_Directions for this task_
Your answer must be an exact copy of the records, minus any pictures.

== Material for the task

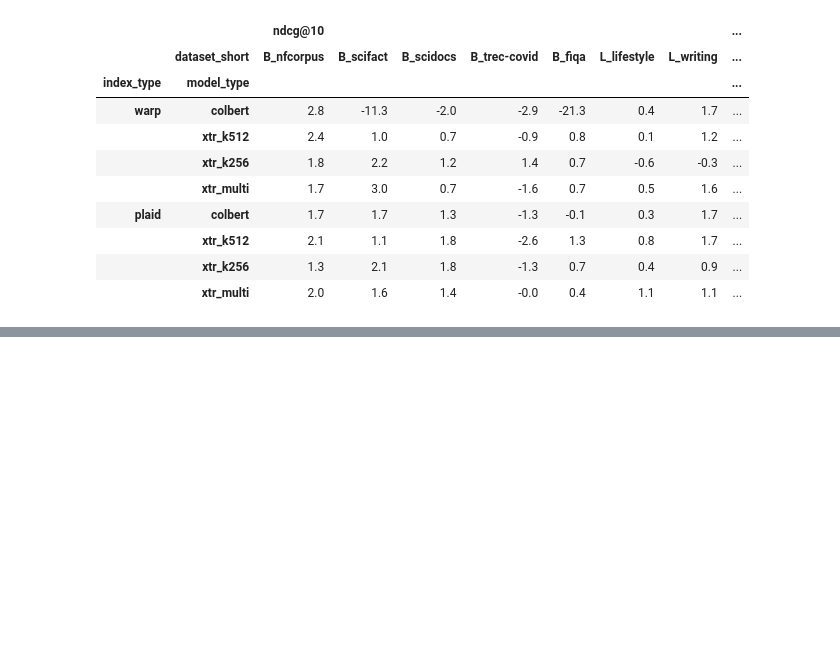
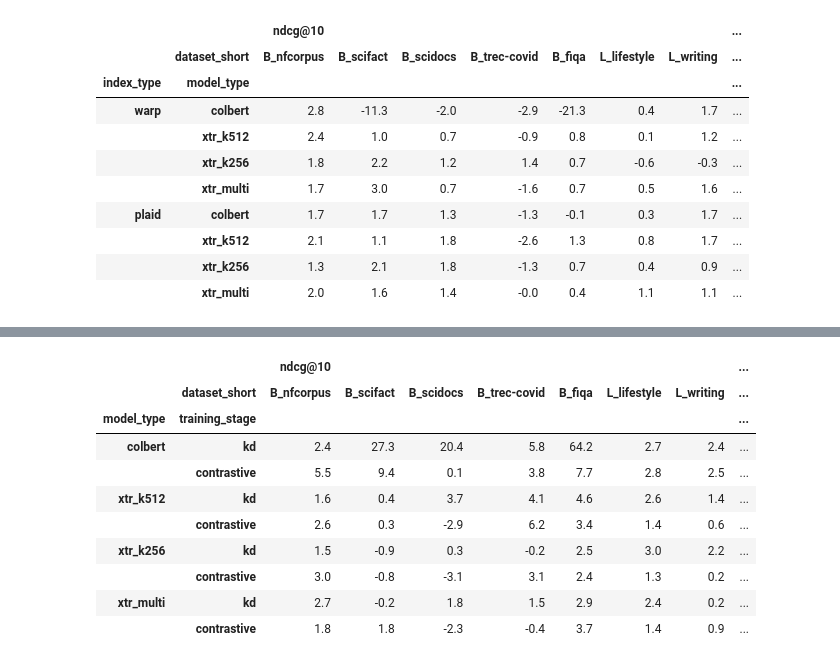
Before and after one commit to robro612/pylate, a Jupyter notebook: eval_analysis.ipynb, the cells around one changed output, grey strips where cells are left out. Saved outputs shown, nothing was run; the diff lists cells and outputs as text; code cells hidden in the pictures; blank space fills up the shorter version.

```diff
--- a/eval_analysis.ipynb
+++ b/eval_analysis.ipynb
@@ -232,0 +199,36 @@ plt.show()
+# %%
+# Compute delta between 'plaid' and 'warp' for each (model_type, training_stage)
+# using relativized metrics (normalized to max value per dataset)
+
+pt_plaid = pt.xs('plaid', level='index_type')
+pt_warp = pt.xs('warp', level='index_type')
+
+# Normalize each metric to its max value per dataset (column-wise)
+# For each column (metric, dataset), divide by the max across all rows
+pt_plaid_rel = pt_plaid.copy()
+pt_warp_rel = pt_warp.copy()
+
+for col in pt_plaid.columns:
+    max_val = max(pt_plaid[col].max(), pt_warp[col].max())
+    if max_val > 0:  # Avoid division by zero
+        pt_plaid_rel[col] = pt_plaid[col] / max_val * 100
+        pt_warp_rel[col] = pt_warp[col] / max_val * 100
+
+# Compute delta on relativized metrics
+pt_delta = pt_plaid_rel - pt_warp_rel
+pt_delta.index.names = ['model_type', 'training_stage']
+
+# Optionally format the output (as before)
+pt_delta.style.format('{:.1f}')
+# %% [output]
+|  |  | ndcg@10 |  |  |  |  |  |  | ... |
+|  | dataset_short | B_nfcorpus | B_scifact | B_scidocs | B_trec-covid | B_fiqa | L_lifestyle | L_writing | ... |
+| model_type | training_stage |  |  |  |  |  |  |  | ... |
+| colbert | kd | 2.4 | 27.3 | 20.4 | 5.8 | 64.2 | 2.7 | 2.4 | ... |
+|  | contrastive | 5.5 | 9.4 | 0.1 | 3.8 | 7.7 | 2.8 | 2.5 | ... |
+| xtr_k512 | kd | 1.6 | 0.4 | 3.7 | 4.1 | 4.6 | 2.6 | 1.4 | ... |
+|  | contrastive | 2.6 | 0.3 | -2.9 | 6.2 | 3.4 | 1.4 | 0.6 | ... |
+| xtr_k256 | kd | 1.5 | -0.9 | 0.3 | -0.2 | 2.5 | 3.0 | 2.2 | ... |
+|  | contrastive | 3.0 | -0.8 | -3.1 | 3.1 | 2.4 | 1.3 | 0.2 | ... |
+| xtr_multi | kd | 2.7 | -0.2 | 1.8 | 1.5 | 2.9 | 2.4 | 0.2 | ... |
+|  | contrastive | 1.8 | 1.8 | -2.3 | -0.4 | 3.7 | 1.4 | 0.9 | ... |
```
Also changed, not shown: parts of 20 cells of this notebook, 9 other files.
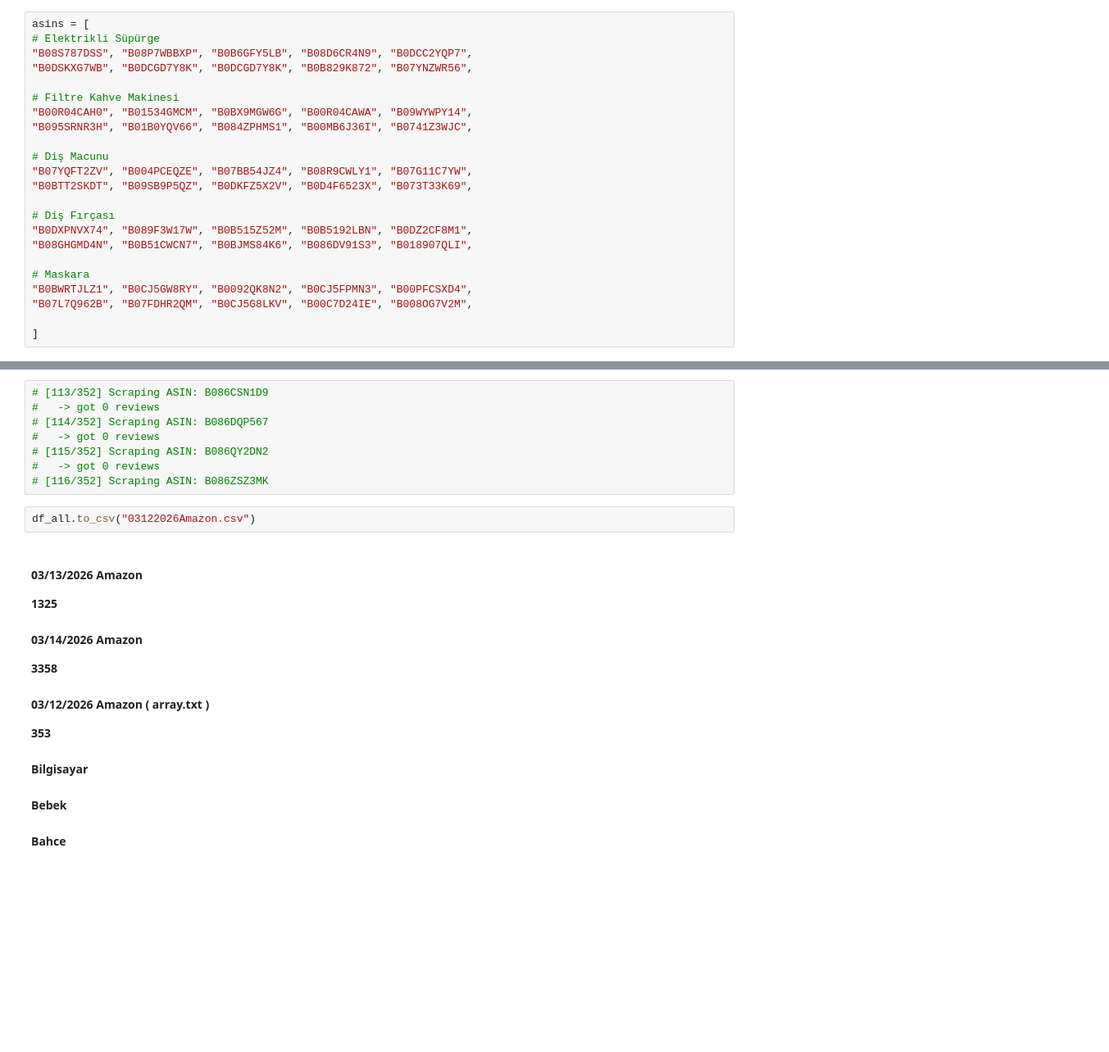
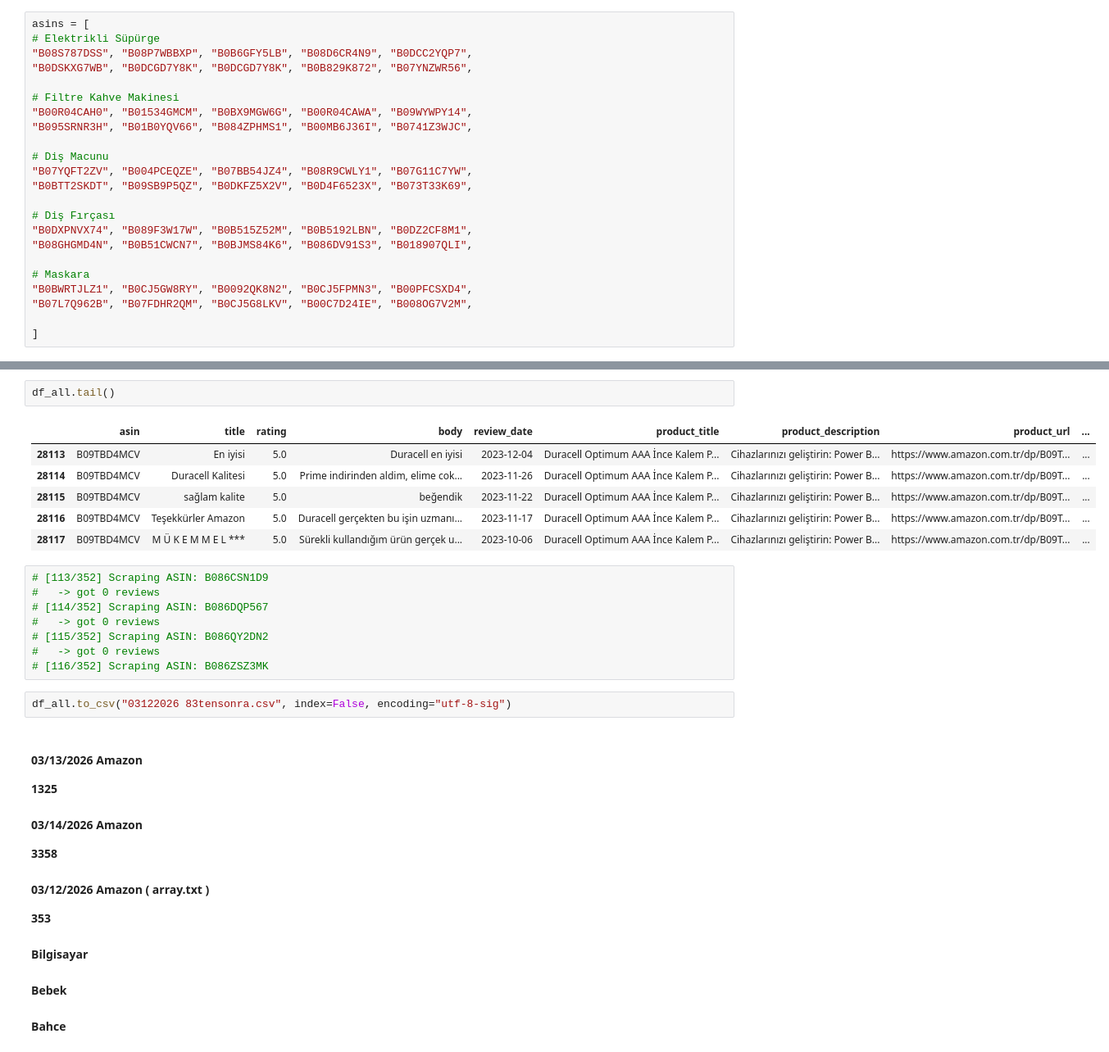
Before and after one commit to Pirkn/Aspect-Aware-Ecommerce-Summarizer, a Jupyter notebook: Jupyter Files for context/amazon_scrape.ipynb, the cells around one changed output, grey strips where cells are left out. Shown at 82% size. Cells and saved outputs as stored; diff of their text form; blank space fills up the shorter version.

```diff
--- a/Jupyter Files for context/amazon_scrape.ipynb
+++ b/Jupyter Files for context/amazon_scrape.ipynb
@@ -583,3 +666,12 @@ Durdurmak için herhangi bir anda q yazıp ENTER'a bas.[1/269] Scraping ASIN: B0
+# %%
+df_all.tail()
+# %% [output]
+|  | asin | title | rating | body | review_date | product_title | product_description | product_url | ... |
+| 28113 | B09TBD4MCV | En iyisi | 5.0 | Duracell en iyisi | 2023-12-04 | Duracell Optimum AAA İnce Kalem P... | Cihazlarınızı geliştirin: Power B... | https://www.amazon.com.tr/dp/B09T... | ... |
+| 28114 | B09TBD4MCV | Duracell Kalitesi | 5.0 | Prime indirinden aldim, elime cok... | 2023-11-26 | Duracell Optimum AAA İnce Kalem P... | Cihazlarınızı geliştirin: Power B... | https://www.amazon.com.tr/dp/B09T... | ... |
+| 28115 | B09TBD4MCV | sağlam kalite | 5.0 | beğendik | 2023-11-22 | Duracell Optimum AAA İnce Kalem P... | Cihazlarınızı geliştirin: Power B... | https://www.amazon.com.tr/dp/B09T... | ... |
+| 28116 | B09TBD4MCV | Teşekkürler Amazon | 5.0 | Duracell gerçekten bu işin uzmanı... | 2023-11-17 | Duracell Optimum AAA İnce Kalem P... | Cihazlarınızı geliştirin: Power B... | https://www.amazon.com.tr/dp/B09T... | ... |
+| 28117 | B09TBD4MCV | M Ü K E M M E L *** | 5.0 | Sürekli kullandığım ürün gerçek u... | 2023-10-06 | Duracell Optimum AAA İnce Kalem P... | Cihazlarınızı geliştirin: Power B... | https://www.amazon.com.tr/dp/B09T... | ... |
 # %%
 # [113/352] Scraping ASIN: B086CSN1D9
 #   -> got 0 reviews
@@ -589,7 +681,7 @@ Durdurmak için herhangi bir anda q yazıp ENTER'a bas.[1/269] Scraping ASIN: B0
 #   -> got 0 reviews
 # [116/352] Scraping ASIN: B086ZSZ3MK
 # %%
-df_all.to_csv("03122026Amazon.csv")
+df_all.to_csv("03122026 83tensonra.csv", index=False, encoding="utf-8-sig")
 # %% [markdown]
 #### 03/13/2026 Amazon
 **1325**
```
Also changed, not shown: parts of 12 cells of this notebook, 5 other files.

====

_Problem solution_
Before and after one commit to robro612/pylate, a Jupyter notebook: eval_analysis.ipynb, the cells around one changed output, grey strips where cells are left out. Saved outputs shown, nothing was run; the diff lists cells and outputs as text; code cells hidden in the pictures; blank space fills up the shorter version.

```diff
--- a/eval_analysis.ipynb
+++ b/eval_analysis.ipynb
@@ -232,0 +199,36 @@ plt.show()
+# %%
+# Compute delta between 'plaid' and 'warp' for each (model_type, training_stage)
+# using relativized metrics (normalized to max value per dataset)
+
+pt_plaid = pt.xs('plaid', level='index_type')
+pt_warp = pt.xs('warp', level='index_type')
+
+# Normalize each metric to its max value per dataset (column-wise)
+# For each column (metric, dataset), divide by the max across all rows
+pt_plaid_rel = pt_plaid.copy()
+pt_warp_rel = pt_warp.copy()
+
+for col in pt_plaid.columns:
+    max_val = max(pt_plaid[col].max(), pt_warp[col].max())
+    if max_val > 0:  # Avoid division by zero
+        pt_plaid_rel[col] = pt_plaid[col] / max_val * 100
+        pt_warp_rel[col] = pt_warp[col] / max_val * 100
+
+# Compute delta on relativized metrics
+pt_delta = pt_plaid_rel - pt_warp_rel
+pt_delta.index.names = ['model_type', 'training_stage']
+
+# Optionally format the output (as before)
+pt_delta.style.format('{:.1f}')
+# %% [output]
+|  |  | ndcg@10 |  |  |  |  |  |  | ... |
+|  | dataset_short | B_nfcorpus | B_scifact | B_scidocs | B_trec-covid | B_fiqa | L_lifestyle | L_writing | ... |
+| model_type | training_stage |  |  |  |  |  |  |  | ... |
+| colbert | kd | 2.4 | 27.3 | 20.4 | 5.8 | 64.2 | 2.7 | 2.4 | ... |
+|  | contrastive | 5.5 | 9.4 | 0.1 | 3.8 | 7.7 | 2.8 | 2.5 | ... |
+| xtr_k512 | kd | 1.6 | 0.4 | 3.7 | 4.1 | 4.6 | 2.6 | 1.4 | ... |
+|  | contrastive | 2.6 | 0.3 | -2.9 | 6.2 | 3.4 | 1.4 | 0.6 | ... |
+| xtr_k256 | kd | 1.5 | -0.9 | 0.3 | -0.2 | 2.5 | 3.0 | 2.2 | ... |
+|  | contrastive | 3.0 | -0.8 | -3.1 | 3.1 | 2.4 | 1.3 | 0.2 | ... |
+| xtr_multi | kd | 2.7 | -0.2 | 1.8 | 1.5 | 2.9 | 2.4 | 0.2 | ... |
+|  | contrastive | 1.8 | 1.8 | -2.3 | -0.4 | 3.7 | 1.4 | 0.9 | ... |
```
Also changed, not shown: parts of 20 cells of this notebook, 9 other files.
Before and after one commit to Pirkn/Aspect-Aware-Ecommerce-Summarizer, a Jupyter notebook: Jupyter Files for context/amazon_scrape.ipynb, the cells around one changed output, grey strips where cells are left out. Shown at 82% size. Cells and saved outputs as stored; diff of their text form; blank space fills up the shorter version.

```diff
--- a/Jupyter Files for context/amazon_scrape.ipynb
+++ b/Jupyter Files for context/amazon_scrape.ipynb
@@ -583,3 +666,12 @@ Durdurmak için herhangi bir anda q yazıp ENTER'a bas.[1/269] Scraping ASIN: B0
+# %%
+df_all.tail()
+# %% [output]
+|  | asin | title | rating | body | review_date | product_title | product_description | product_url | ... |
+| 28113 | B09TBD4MCV | En iyisi | 5.0 | Duracell en iyisi | 2023-12-04 | Duracell Optimum AAA İnce Kalem P... | Cihazlarınızı geliştirin: Power B... | https://www.amazon.com.tr/dp/B09T... | ... |
+| 28114 | B09TBD4MCV | Duracell Kalitesi | 5.0 | Prime indirinden aldim, elime cok... | 2023-11-26 | Duracell Optimum AAA İnce Kalem P... | Cihazlarınızı geliştirin: Power B... | https://www.amazon.com.tr/dp/B09T... | ... |
+| 28115 | B09TBD4MCV | sağlam kalite | 5.0 | beğendik | 2023-11-22 | Duracell Optimum AAA İnce Kalem P... | Cihazlarınızı geliştirin: Power B... | https://www.amazon.com.tr/dp/B09T... | ... |
+| 28116 | B09TBD4MCV | Teşekkürler Amazon | 5.0 | Duracell gerçekten bu işin uzmanı... | 2023-11-17 | Duracell Optimum AAA İnce Kalem P... | Cihazlarınızı geliştirin: Power B... | https://www.amazon.com.tr/dp/B09T... | ... |
+| 28117 | B09TBD4MCV | M Ü K E M M E L *** | 5.0 | Sürekli kullandığım ürün gerçek u... | 2023-10-06 | Duracell Optimum AAA İnce Kalem P... | Cihazlarınızı geliştirin: Power B... | https://www.amazon.com.tr/dp/B09T... | ... |
 # %%
 # [113/352] Scraping ASIN: B086CSN1D9
 #   -> got 0 reviews
@@ -589,7 +681,7 @@ Durdurmak için herhangi bir anda q yazıp ENTER'a bas.[1/269] Scraping ASIN: B0
 #   -> got 0 reviews
 # [116/352] Scraping ASIN: B086ZSZ3MK
 # %%
-df_all.to_csv("03122026Amazon.csv")
+df_all.to_csv("03122026 83tensonra.csv", index=False, encoding="utf-8-sig")
 # %% [markdown]
 #### 03/13/2026 Amazon
 **1325**
```
Also changed, not shown: parts of 12 cells of this notebook, 5 other files.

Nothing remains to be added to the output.